A Garden in Every Room: How Cliff May Invented California Living
How a San Diego native born in 1909 defined the way Californians live today.
On the long list of things one should not take for granted, access to nature hovers near the top. Opening a door from your living space to the outdoors, whether that’s a sprawling yard or a postage stamp deck, can be a daily exercise in gratitude. And if you opened up the back doors and enjoyed a cup of coffee or a visit with a friend on a patio recently, you largely have Cliff May to thank.
The work of May, a San Diego native who created the modern California ranch house in the 1930s, is inextricably linked to the history of Sunset. May designed the magazine’s former Menlo Park headquarters in 1951, and many of his homes have been—and continue to be—featured on our pages. Maybe you’ve spotted his design for the Robert Mondavi winery on some of its labels? So many of the concepts he introduced as a young designer (with no formal architectural training) inspire our Idea Houses, and the way many people live today.
May built houses that had a conversation with their surroundings through plentiful outdoor spaces and interior courtyards, playing on the idea of placing a “garden in every room” with the placement of windows and exterior doors. “Patio” is a Spanish word and reflects the Mexican concept of outdoor living and dining that May helped to introduce to the American lexicon.

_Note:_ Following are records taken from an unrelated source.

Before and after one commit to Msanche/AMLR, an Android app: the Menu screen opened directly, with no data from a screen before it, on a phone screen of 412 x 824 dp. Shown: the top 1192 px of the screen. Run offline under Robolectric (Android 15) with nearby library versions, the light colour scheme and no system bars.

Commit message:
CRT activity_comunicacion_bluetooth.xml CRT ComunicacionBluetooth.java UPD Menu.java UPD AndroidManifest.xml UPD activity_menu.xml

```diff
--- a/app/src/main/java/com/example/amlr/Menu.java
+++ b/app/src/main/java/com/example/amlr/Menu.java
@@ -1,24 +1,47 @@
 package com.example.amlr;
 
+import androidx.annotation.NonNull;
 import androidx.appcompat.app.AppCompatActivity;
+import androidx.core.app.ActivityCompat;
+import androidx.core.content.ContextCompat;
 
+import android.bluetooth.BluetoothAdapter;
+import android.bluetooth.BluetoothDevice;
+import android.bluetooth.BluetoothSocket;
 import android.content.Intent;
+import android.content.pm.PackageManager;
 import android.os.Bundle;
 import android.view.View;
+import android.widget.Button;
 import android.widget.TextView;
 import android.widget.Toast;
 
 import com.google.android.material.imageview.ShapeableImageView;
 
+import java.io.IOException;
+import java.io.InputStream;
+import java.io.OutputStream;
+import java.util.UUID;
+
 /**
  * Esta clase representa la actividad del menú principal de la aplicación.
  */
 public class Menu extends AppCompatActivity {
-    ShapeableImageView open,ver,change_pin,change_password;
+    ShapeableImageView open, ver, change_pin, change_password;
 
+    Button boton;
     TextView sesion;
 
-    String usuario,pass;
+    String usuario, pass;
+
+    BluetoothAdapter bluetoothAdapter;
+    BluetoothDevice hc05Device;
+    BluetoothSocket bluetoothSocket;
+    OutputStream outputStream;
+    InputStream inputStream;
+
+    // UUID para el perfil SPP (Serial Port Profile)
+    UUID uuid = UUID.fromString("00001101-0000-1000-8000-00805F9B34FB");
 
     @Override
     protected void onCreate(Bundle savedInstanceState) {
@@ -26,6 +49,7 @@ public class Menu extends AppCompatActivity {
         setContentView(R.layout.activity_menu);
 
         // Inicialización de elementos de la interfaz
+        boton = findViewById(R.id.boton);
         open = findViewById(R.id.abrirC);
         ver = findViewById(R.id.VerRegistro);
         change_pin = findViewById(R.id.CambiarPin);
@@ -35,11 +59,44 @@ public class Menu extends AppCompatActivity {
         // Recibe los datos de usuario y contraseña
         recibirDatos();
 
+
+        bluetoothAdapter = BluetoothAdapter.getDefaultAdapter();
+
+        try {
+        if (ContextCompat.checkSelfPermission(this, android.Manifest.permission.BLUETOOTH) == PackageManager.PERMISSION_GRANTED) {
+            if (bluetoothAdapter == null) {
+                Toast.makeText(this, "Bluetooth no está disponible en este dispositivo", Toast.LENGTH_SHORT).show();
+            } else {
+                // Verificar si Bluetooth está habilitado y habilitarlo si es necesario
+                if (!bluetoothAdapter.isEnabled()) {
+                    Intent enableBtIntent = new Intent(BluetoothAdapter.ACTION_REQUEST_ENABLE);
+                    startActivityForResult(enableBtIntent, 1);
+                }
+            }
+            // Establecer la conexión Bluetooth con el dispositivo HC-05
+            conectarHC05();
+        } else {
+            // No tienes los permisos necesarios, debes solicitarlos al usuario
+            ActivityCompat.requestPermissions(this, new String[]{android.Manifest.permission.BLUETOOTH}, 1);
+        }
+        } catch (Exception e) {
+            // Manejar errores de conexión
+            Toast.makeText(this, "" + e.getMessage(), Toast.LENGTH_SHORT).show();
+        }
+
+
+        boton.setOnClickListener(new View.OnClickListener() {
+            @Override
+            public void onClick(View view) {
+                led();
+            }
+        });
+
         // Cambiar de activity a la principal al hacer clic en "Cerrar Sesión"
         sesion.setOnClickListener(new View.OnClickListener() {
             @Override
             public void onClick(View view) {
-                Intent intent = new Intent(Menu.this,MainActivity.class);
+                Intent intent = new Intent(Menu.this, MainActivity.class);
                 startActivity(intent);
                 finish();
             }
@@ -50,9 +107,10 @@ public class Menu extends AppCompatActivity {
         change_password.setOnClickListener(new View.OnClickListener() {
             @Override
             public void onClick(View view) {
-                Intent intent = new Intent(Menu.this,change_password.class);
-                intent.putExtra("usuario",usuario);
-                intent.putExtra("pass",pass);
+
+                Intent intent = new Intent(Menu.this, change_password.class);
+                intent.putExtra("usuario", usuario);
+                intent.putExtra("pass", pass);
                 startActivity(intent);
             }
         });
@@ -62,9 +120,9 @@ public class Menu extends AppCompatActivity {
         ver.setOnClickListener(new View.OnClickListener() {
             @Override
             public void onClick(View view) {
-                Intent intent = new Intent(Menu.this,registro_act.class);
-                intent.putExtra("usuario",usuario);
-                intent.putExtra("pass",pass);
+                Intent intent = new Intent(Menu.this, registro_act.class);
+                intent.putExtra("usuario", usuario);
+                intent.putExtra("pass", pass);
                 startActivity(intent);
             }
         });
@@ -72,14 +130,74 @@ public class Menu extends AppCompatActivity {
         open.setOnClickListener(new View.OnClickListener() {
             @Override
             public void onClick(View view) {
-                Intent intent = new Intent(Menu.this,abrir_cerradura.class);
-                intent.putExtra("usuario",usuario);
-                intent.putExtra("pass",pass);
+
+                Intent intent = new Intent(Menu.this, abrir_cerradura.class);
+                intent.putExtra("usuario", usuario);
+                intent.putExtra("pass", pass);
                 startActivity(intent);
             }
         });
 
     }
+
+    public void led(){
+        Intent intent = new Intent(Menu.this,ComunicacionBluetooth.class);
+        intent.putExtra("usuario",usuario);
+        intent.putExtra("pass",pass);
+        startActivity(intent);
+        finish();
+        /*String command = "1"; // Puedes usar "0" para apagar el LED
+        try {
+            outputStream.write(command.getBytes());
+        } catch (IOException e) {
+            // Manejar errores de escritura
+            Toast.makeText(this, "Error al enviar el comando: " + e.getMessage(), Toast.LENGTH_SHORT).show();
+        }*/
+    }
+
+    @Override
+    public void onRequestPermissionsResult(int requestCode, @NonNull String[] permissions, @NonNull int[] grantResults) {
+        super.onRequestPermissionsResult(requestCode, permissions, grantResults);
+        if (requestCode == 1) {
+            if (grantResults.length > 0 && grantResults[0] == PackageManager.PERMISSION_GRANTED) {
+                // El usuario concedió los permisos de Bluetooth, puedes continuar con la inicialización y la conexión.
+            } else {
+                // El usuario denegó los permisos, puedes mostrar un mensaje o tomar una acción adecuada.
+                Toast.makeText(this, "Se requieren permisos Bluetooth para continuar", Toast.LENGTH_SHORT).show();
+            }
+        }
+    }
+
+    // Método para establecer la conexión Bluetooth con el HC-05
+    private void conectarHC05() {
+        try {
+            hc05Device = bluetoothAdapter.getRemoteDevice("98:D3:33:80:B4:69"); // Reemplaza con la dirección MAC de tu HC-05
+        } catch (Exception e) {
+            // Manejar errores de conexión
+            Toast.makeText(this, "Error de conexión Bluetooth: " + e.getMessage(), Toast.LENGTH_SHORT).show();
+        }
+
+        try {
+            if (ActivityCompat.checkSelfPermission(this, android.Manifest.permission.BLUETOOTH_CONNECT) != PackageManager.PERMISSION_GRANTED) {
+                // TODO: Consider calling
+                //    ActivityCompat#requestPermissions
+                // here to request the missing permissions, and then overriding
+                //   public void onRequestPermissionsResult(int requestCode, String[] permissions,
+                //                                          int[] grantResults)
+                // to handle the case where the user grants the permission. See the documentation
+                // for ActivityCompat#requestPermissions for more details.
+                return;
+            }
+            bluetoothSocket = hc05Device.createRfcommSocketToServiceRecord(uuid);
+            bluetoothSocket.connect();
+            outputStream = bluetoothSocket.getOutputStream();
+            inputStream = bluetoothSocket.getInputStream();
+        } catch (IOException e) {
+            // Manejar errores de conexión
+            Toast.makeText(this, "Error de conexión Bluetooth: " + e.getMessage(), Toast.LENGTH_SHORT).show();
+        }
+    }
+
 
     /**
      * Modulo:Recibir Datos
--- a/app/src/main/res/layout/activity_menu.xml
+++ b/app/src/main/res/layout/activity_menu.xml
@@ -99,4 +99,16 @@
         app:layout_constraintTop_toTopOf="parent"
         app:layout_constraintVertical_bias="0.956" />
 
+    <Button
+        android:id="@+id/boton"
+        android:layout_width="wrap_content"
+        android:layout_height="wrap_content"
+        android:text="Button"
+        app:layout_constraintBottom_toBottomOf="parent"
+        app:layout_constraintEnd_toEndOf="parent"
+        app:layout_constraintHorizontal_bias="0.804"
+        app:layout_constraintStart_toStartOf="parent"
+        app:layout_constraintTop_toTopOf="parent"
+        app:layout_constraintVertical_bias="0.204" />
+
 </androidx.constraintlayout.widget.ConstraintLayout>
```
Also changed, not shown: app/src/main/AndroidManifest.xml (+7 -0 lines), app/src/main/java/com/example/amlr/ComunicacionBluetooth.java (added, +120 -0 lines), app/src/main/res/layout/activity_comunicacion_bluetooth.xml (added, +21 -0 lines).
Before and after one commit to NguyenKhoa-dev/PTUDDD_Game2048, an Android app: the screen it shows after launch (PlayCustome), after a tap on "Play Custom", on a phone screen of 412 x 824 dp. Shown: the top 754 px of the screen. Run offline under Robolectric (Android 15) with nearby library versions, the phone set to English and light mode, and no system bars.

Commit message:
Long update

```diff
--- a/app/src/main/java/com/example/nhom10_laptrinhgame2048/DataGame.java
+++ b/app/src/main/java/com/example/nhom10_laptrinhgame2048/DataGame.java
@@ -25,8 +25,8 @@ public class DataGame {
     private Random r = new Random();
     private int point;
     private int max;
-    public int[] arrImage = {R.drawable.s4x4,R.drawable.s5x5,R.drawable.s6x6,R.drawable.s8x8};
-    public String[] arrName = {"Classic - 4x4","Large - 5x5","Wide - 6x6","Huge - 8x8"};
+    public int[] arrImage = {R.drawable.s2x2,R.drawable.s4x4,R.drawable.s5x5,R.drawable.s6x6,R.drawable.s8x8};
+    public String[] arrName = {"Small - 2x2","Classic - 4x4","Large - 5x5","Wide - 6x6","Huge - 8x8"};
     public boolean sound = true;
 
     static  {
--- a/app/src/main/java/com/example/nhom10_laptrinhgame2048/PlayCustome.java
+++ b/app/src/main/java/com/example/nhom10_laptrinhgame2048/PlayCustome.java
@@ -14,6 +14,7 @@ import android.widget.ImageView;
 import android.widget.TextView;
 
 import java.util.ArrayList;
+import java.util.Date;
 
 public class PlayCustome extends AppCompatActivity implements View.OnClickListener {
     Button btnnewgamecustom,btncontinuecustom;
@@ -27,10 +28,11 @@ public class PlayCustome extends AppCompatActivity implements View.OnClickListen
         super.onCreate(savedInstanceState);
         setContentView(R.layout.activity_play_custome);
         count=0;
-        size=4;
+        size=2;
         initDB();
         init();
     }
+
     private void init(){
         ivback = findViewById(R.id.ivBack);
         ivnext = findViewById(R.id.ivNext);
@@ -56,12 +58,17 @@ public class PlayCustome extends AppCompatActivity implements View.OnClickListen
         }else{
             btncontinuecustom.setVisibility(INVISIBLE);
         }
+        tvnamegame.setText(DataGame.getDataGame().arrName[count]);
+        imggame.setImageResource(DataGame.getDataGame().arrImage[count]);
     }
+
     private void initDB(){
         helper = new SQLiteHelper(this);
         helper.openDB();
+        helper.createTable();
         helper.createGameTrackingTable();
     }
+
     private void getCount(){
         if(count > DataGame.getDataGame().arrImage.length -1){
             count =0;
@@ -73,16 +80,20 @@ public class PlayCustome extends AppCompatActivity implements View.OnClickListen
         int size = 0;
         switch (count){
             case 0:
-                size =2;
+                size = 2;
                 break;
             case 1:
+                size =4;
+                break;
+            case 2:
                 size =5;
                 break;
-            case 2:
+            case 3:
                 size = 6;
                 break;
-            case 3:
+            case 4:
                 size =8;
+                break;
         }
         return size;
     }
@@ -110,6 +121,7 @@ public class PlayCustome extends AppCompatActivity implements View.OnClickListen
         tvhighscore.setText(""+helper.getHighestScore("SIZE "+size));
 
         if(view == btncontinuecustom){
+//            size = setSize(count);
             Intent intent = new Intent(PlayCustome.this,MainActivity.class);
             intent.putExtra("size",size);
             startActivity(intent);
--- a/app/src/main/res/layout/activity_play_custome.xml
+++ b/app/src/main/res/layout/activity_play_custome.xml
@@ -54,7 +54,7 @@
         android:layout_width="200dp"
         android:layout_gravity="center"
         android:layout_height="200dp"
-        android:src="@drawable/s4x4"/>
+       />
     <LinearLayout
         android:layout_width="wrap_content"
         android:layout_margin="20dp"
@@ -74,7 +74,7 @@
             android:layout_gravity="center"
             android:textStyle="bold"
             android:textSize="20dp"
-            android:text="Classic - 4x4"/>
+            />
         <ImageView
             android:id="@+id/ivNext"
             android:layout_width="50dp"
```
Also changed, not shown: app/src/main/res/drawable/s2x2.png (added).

May grew up in a California heavily influenced by Mexican design, particularly hacienda-style houses with eaves that shaded walkways to keep interiors cool. A “U-” or “L-” shaped layout, with windows overlooking a landscaped yard that included fountains and olive or pepper trees, were his early signatures.
By the 1950s, when May was designing entire neighborhoods of modest single-story houses with gently pitched roofs and exposed beams, the informal style of living and entertaining at home that he promoted was synonymous with California.
May died in 1989 at 80, when boxy modern design and grander, formal houses were stealing attention away from his more relaxed style. But houses like La Casa de Larga Jornada built in 1974 in Rancho Santa Fe, CA, are coveted. (And should you covet it yourself, it’s for sale right now.) The Larga Jornada house even has an indoor/outdoor pool—and what’s more California than that?